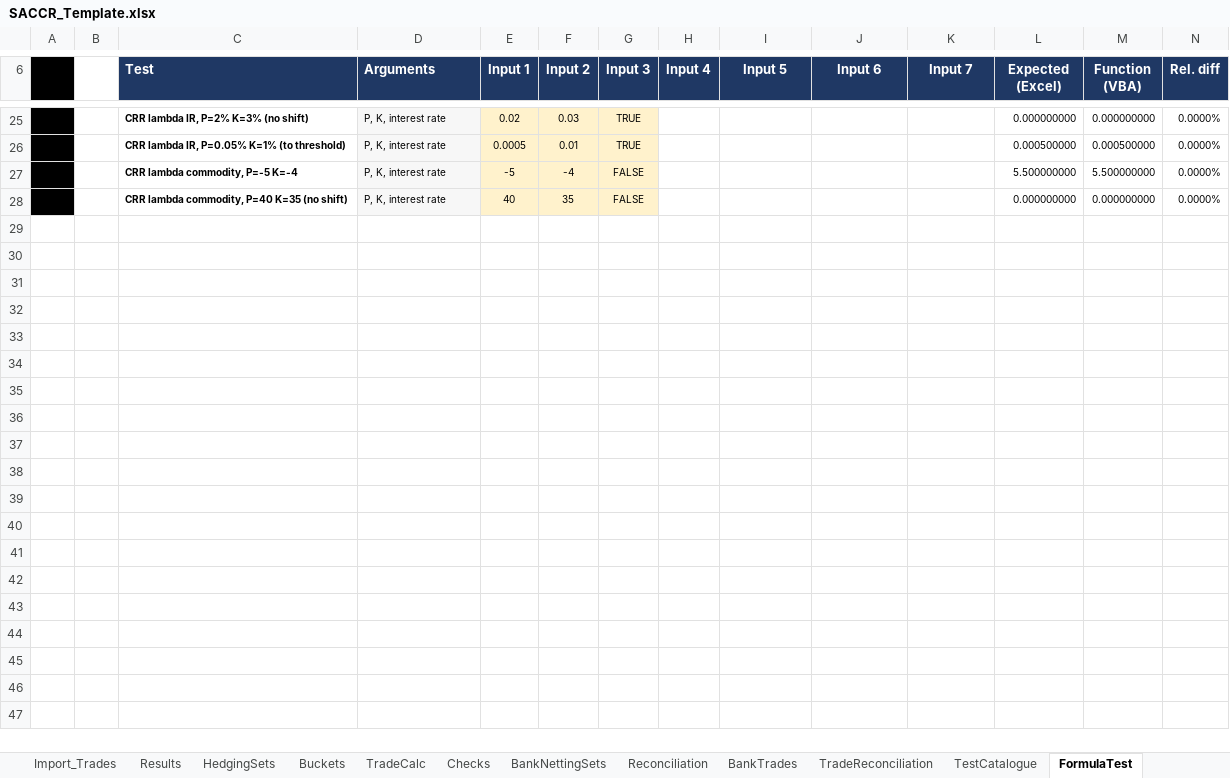
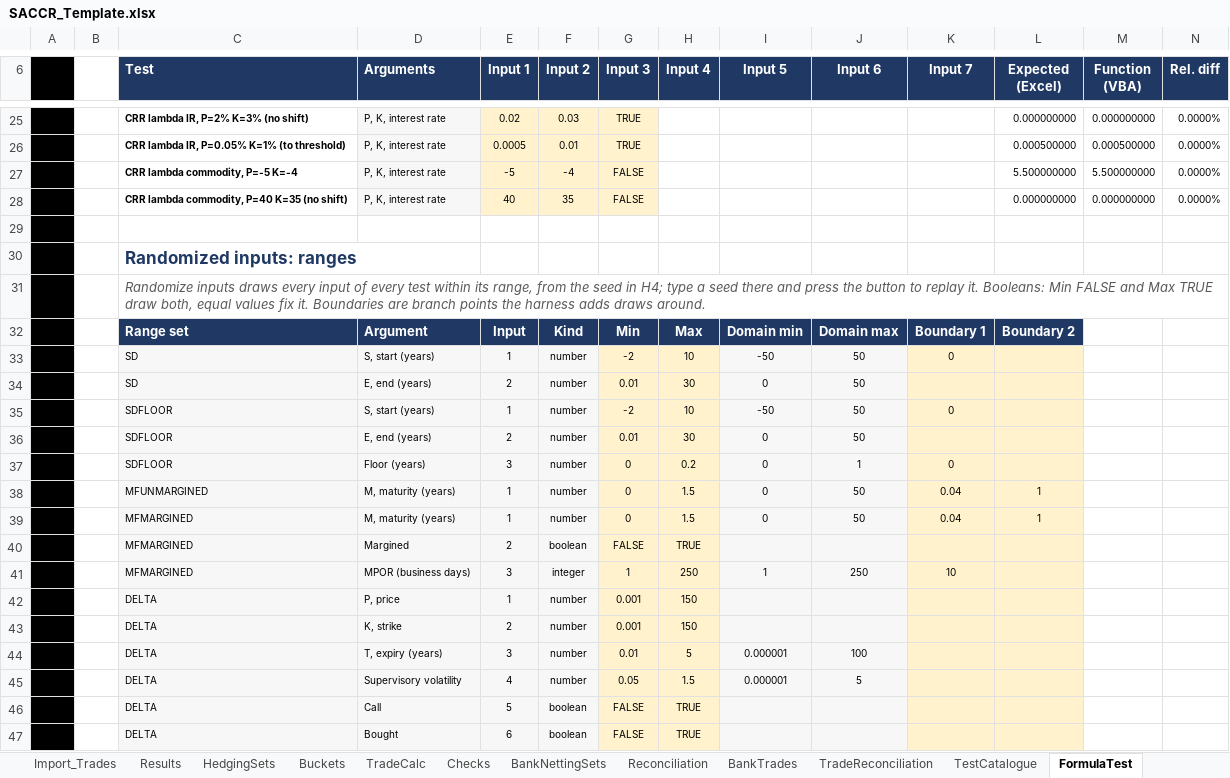
Before and after one commit to danielep71/K-SACCR, an Excel workbook: src/workbook/SACCR_Template.xlsx, sheet FormulaTest, drawn as a sheet; only a part is shown, gaps mark what is left out; values as stored, in another font and other column widths than the file's, no borders; charts and pictures not drawn; rows hold the shown columns only; the diff covers the shown part only; the diff names each change by its address in the sheet, - before the commit and + after, or states it on an @@ line.

Commit message:
Add reproducible randomized FormulaTest inputs and harness coverage (#165)

```diff
--- a/src/workbook/SACCR_Template.xlsx (sheet FormulaTest)
+++ b/src/workbook/SACCR_Template.xlsx (sheet FormulaTest)
+row 29: (empty)
+row 30:  |  | Randomized inputs: ranges
+row 31:  |  | Randomize inputs draws every input of every test within its range, from the seed in H4; type a seed there and press the button to replay it. Booleans: Min FALSE and Max TRUE draw both, equal values fix it. Boundaries are branch points the harness adds draws around.
+row 32:  |  | Range set | Argument | Input | Kind | Min | Max | Domain min | Domain max | Boundary 1 | Boundary 2
+row 33:  |  | SD | S, start (years) | 1 | number | -2 | 10 | -50 | 50 | 0
+row 34:  |  | SD | E, end (years) | 2 | number | 0.01 | 30 | 0 | 50
+row 35:  |  | SDFLOOR | S, start (years) | 1 | number | -2 | 10 | -50 | 50 | 0
+row 36:  |  | SDFLOOR | E, end (years) | 2 | number | 0.01 | 30 | 0 | 50
+row 37:  |  | SDFLOOR | Floor (years) | 3 | number | 0 | 0.2 | 0 | 1 | 0
+row 38:  |  | MFUNMARGINED | M, maturity (years) | 1 | number | 0 | 1.5 | 0 | 50 | 0.04 | 1
+row 39:  |  | MFMARGINED | M, maturity (years) | 1 | number | 0 | 1.5 | 0 | 50 | 0.04 | 1
+row 40:  |  | MFMARGINED | Margined | 2 | boolean | FALSE | TRUE
+row 41:  |  | MFMARGINED | MPOR (business days) | 3 | integer | 1 | 250 | 1 | 250 | 10
+row 42:  |  | DELTA | P, price | 1 | number | 0.001 | 150
+row 43:  |  | DELTA | K, strike | 2 | number | 0.001 | 150
+row 44:  |  | DELTA | T, expiry (years) | 3 | number | 0.01 | 5 | 0.000001 | 100
+row 45:  |  | DELTA | Supervisory volatility | 4 | number | 0.05 | 1.5 | 0.000001 | 5
+row 46:  |  | DELTA | Call | 5 | boolean | FALSE | TRUE
+row 47:  |  | DELTA | Bought | 6 | boolean | FALSE | TRUE
```
Also changed, not shown: 61 added rows and 1 removed row elsewhere in this sheet, 8 other files.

## EXERCISE DIRECTIONS
Could you write out every line above exactly as it stands, with no images?

## YOUR SOLUTION
Before and after one commit to danielep71/K-SACCR, an Excel workbook: src/workbook/SACCR_Template.xlsx, sheet FormulaTest, drawn as a sheet; only a part is shown, gaps mark what is left out; values as stored, in another font and other column widths than the file's, no borders; charts and pictures not drawn; rows hold the shown columns only; the diff covers the shown part only; the diff names each change by its address in the sheet, - before the commit and + after, or states it on an @@ line.

Commit message:
Add reproducible randomized FormulaTest inputs and harness coverage (#165)

```diff
--- a/src/workbook/SACCR_Template.xlsx (sheet FormulaTest)
+++ b/src/workbook/SACCR_Template.xlsx (sheet FormulaTest)
+row 29: (empty)
+row 30:  |  | Randomized inputs: ranges
+row 31:  |  | Randomize inputs draws every input of every test within its range, from the seed in H4; type a seed there and press the button to replay it. Booleans: Min FALSE and Max TRUE draw both, equal values fix it. Boundaries are branch points the harness adds draws around.
+row 32:  |  | Range set | Argument | Input | Kind | Min | Max | Domain min | Domain max | Boundary 1 | Boundary 2
+row 33:  |  | SD | S, start (years) | 1 | number | -2 | 10 | -50 | 50 | 0
+row 34:  |  | SD | E, end (years) | 2 | number | 0.01 | 30 | 0 | 50
+row 35:  |  | SDFLOOR | S, start (years) | 1 | number | -2 | 10 | -50 | 50 | 0
+row 36:  |  | SDFLOOR | E, end (years) | 2 | number | 0.01 | 30 | 0 | 50
+row 37:  |  | SDFLOOR | Floor (years) | 3 | number | 0 | 0.2 | 0 | 1 | 0
+row 38:  |  | MFUNMARGINED | M, maturity (years) | 1 | number | 0 | 1.5 | 0 | 50 | 0.04 | 1
+row 39:  |  | MFMARGINED | M, maturity (years) | 1 | number | 0 | 1.5 | 0 | 50 | 0.04 | 1
+row 40:  |  | MFMARGINED | Margined | 2 | boolean | FALSE | TRUE
+row 41:  |  | MFMARGINED | MPOR (business days) | 3 | integer | 1 | 250 | 1 | 250 | 10
+row 42:  |  | DELTA | P, price | 1 | number | 0.001 | 150
+row 43:  |  | DELTA | K, strike | 2 | number | 0.001 | 150
+row 44:  |  | DELTA | T, expiry (years) | 3 | number | 0.01 | 5 | 0.000001 | 100
+row 45:  |  | DELTA | Supervisory volatility | 4 | number | 0.05 | 1.5 | 0.000001 | 5
+row 46:  |  | DELTA | Call | 5 | boolean | FALSE | TRUE
+row 47:  |  | DELTA | Bought | 6 | boolean | FALSE | TRUE
```
Also changed, not shown: 61 added rows and 1 removed row elsewhere in this sheet, 8 other files.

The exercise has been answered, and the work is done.